It is true that Unicode's repertoire is a superset of what's in Japanese character sets like sjis or ujis. But that does not mean that you can start with sjis text, convert to Unicode, then convert back to sjis. On some rare occasions such a "round trip" will fail. This happens because the mapping is not always one-to-one. But it also happens because there are slight differences between various versions of sjis -- that's a fact which causes no difficulty if there's no conversion, but causes some difficulty if something comes in from the client as sjis, gets converted to Unicode for storage, then gets converted back to sjis when the server retrieves something for the client.
At the start of this post I mentioned that 80% of web sites use UTF-8. However, that is the world-wide figure. For a language-specific look, here are two sobering statistics:

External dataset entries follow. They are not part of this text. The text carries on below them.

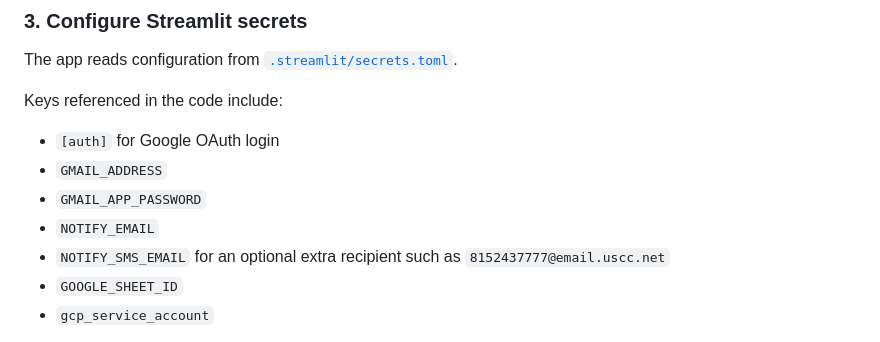
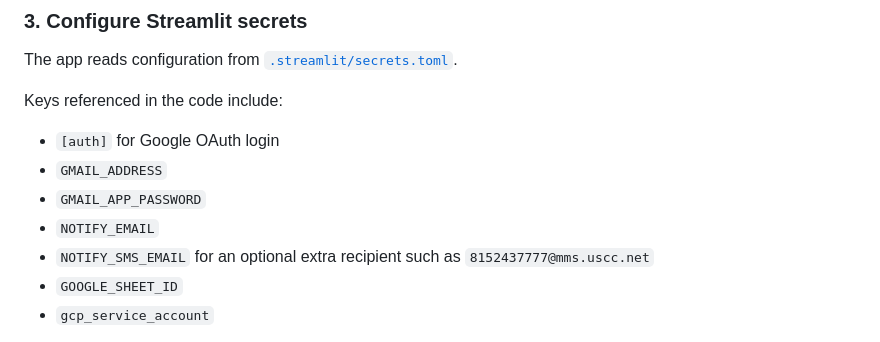
Before and after one commit to stevebeltran/Frankenstein, a Markdown page: README.md, the part around the change. Rendered like a GitHub page.

Commit message:
Update SMS notification address docs

```diff
--- a/README.md
+++ b/README.md
@@ -60,7 +60,7 @@ Keys referenced in the code include:
 - `GMAIL_ADDRESS`
 - `GMAIL_APP_PASSWORD`
 - `NOTIFY_EMAIL`
-- `NOTIFY_SMS_EMAIL` for an optional extra recipient such as `8152437777@email.uscc.net`
+- `NOTIFY_SMS_EMAIL` for an optional extra recipient such as `8152437777@mms.uscc.net`
 - `GOOGLE_SHEET_ID`
 - `gcp_service_account`
 
```
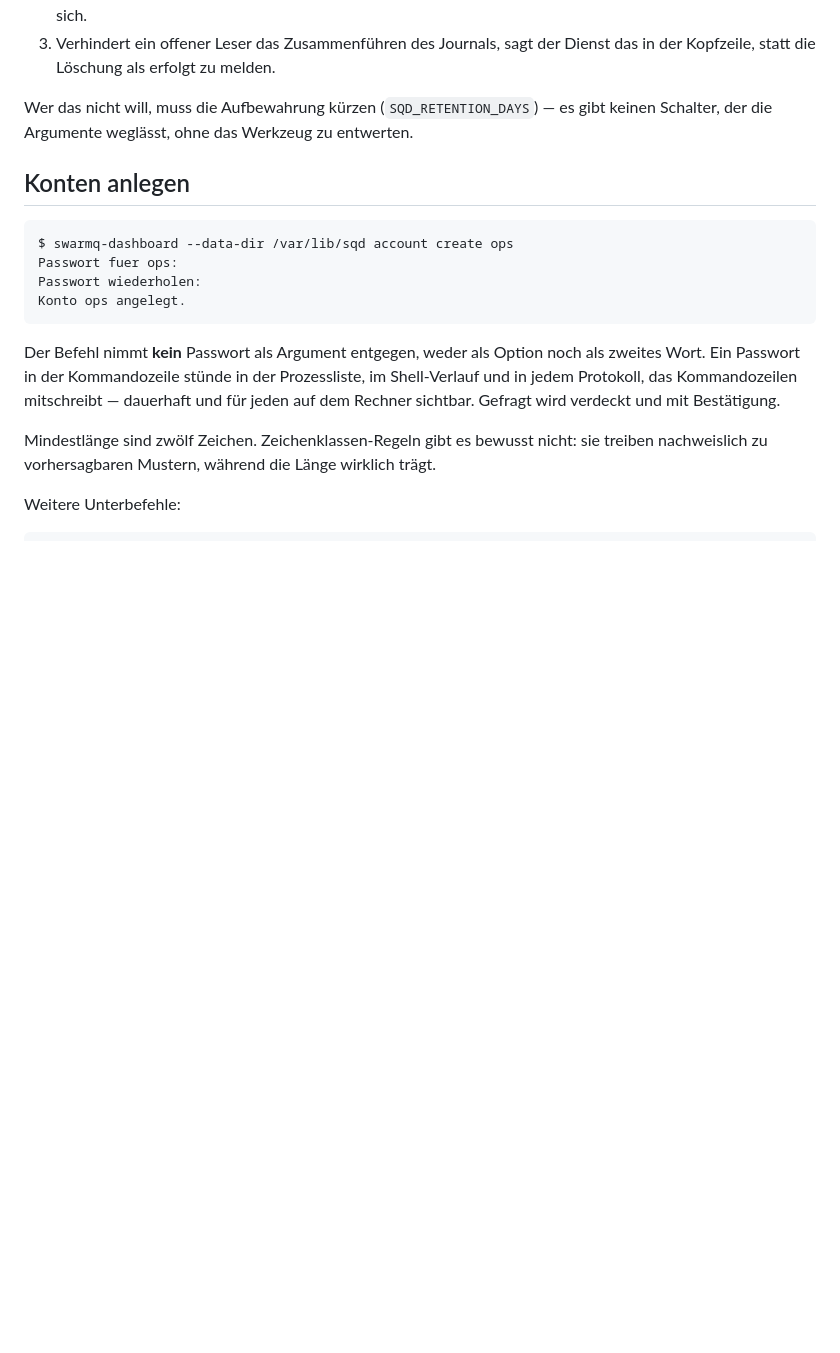
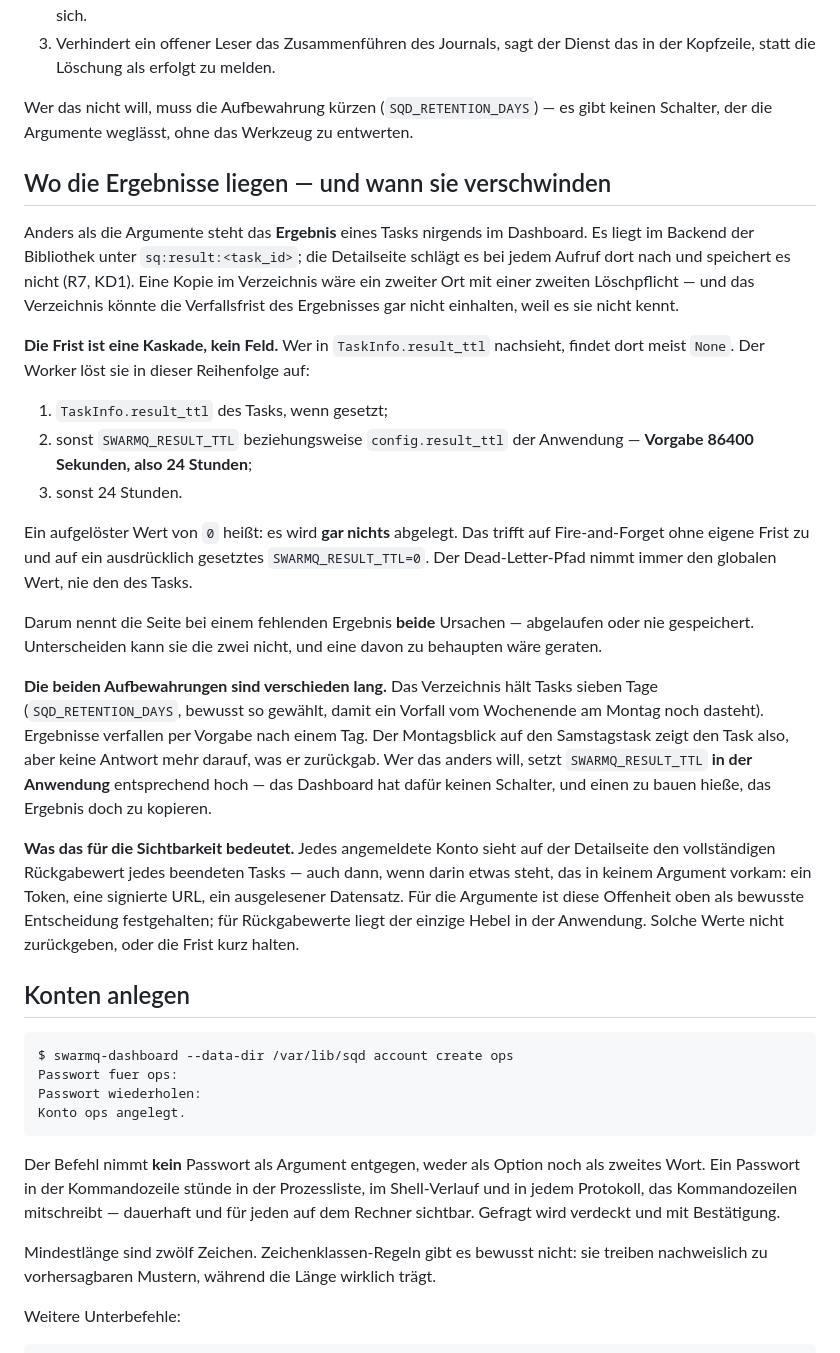
Before and after one commit to Schorschofwill/swarmv, a Markdown page: docs/reference/betrieb.md, the part around the change. GitHub-like rendering; blank space fills up the shorter version.

Commit message:
docs(ergebnis): wo die Ergebnisse liegen und wann sie verschwinden (U3)
Im Aufbau des vorhandenen Abschnitts "Was in der Verzeichnisdatei steht":
Datenklasse benennen, Gegenleistung nennen, Hebel zeigen.

Drei Dinge, die ohne diesen Abschnitt nicht auffindbar waeren:

- Die Frist ist eine **Kaskade**, kein Feld. Wer in ``TaskInfo.result_ttl``
  nachsieht, findet dort meist ``None``; wirksam ist ``SWARMQ_RESULT_TTL``
  mit Vorgabe 24 Stunden. Ein aufgeloester Wert von 0 -- Fire-and-Forget --
  legt gar nichts ab.
- Die beiden Aufbewahrungen sind **verschieden lang**: sieben Tage fuer das
  Verzeichnis, ein Tag fuer das Ergebnis. Der Montagsblick auf den
  Samstagstask zeigt den Task, aber keine Antwort mehr darauf, was er
  zurueckgab. Der einzige Hebel liegt in der Anwendung.
- Jedes angemeldete Konto sieht jeden Rueckgabewert -- auch Token oder
  signierte URLs, die in keinem Argument standen. Fuer die Argumente ist
  diese Offenheit oben als Entscheidung festgehalten; fuer Rueckgabewerte
  steht sie bislang nur als Annahme im Plan.

Co-Authored-By: Claude Opus 5 (1M context) <noreply@anthropic.com>

```diff
--- a/docs/reference/betrieb.md
+++ b/docs/reference/betrieb.md
@@ -64,6 +64,50 @@ Die Gegenleistung sind drei Zusagen:
 Wer das nicht will, muss die Aufbewahrung kürzen (`SQD_RETENTION_DAYS`) — es
 gibt keinen Schalter, der die Argumente weglässt, ohne das Werkzeug zu
 entwerten.
+
+## Wo die Ergebnisse liegen — und wann sie verschwinden
+
+Anders als die Argumente steht das **Ergebnis** eines Tasks nirgends im
+Dashboard. Es liegt im Backend der Bibliothek unter `sq:result:<task_id>`;
+die Detailseite schlägt es bei jedem Aufruf dort nach und speichert es nicht
+(R7, KD1). Eine Kopie im Verzeichnis wäre ein zweiter Ort mit einer zweiten
+Löschpflicht — und das Verzeichnis könnte die Verfallsfrist des Ergebnisses
+gar nicht einhalten, weil es sie nicht kennt.
+
+**Die Frist ist eine Kaskade, kein Feld.** Wer in `TaskInfo.result_ttl`
+nachsieht, findet dort meist `None`. Der Worker löst sie in dieser Reihenfolge
+auf:
+
+1. `TaskInfo.result_ttl` des Tasks, wenn gesetzt;
+2. sonst `SWARMQ_RESULT_TTL` beziehungsweise `config.result_ttl` der
+   Anwendung — **Vorgabe 86400 Sekunden, also 24 Stunden**;
+3. sonst 24 Stunden.
+
+Ein aufgelöster Wert von `0` heißt: es wird **gar nichts** abgelegt. Das
+trifft auf Fire-and-Forget ohne eigene Frist zu und auf ein ausdrücklich
+gesetztes `SWARMQ_RESULT_TTL=0`. Der Dead-Letter-Pfad nimmt immer den
+globalen Wert, nie den des Tasks.
+
+Darum nennt die Seite bei einem fehlenden Ergebnis **beide** Ursachen —
+abgelaufen oder nie gespeichert. Unterscheiden kann sie die zwei nicht, und
+eine davon zu behaupten wäre geraten.
+
+**Die beiden Aufbewahrungen sind verschieden lang.** Das Verzeichnis hält
+Tasks sieben Tage (`SQD_RETENTION_DAYS`, bewusst so gewählt, damit ein
+Vorfall vom Wochenende am Montag noch dasteht). Ergebnisse verfallen per
+Vorgabe nach einem Tag. Der Montagsblick auf den Samstagstask zeigt den Task
+also, aber keine Antwort mehr darauf, was er zurückgab. Wer das anders will,
+setzt `SWARMQ_RESULT_TTL` **in der Anwendung** entsprechend hoch — das
+Dashboard hat dafür keinen Schalter, und einen zu bauen hieße, das Ergebnis
+doch zu kopieren.
+
+**Was das für die Sichtbarkeit bedeutet.** Jedes angemeldete Konto sieht auf
+der Detailseite den vollständigen Rückgabewert jedes beendeten Tasks — auch
+dann, wenn darin etwas steht, das in keinem Argument vorkam: ein Token, eine
+signierte URL, ein ausgelesener Datensatz. Für die Argumente ist diese
+Offenheit oben als bewusste Entscheidung festgehalten; für Rückgabewerte
+liegt der einzige Hebel in der Anwendung. Solche Werte nicht zurückgeben,
+oder die Frist kurz halten.
 
 ## Konten anlegen
 
```
Also changed, not shown: README.md (+6 -1 lines).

* Only 54% of Chinese-language web sites predominantly use UTF-8 * Only 60% of Japanese-language web sites predominantly use UTF-8 Source: Web Technology Surveys
Hunting for examples, I went to the alexa.com page for "Top Sites in China", then on my Firefox browser I clicked Tools > Page Info: Encoding. Five of the top ten said their encoding was UTF-8, but the other five said their encoding was GBK. This is not a reliable test because the site owner could be fibbing. But even if only a few are telling the truth, it's clear there are many holdouts in the Non-UTF-8 crannies.

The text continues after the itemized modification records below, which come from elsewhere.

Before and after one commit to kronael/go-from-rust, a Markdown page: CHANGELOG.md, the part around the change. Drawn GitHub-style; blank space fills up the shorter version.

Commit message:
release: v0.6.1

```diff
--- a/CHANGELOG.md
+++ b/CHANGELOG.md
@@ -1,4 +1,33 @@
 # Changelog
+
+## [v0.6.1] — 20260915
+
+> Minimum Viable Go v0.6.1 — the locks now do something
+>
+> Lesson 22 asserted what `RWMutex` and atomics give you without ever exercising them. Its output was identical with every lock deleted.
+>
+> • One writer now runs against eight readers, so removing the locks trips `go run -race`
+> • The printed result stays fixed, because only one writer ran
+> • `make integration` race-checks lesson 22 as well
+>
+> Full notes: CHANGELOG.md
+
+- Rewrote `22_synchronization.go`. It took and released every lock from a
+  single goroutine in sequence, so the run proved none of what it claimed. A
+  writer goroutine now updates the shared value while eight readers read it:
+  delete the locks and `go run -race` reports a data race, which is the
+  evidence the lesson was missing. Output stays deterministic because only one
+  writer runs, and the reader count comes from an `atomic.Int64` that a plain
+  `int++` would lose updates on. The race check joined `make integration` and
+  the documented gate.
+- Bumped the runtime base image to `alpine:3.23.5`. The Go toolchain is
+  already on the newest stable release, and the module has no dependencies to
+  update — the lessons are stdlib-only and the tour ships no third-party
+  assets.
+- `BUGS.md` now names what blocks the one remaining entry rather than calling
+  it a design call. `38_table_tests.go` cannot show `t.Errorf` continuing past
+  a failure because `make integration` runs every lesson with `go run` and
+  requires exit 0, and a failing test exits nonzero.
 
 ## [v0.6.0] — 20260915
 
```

Of course for all of these arguments there are counter-arguments or even possible refutations. But they wouldn't matter to the DBMS vendor. The vendor is supposed to help the customer with the customer's plan, rather than explain that they should do something which, with suspicious convenience, would make the vendor's life easier.
I had a look at the open-source SQL DBMSs, and as far as I could tell only five support both storage and input with a variety of encodings: MySQL and MariaDB of course, but also PostgreSQL, Ingres, and Firebird.
VoltDB definitely cannot. The Java-based ones apparently cannot, but I didn't make certain.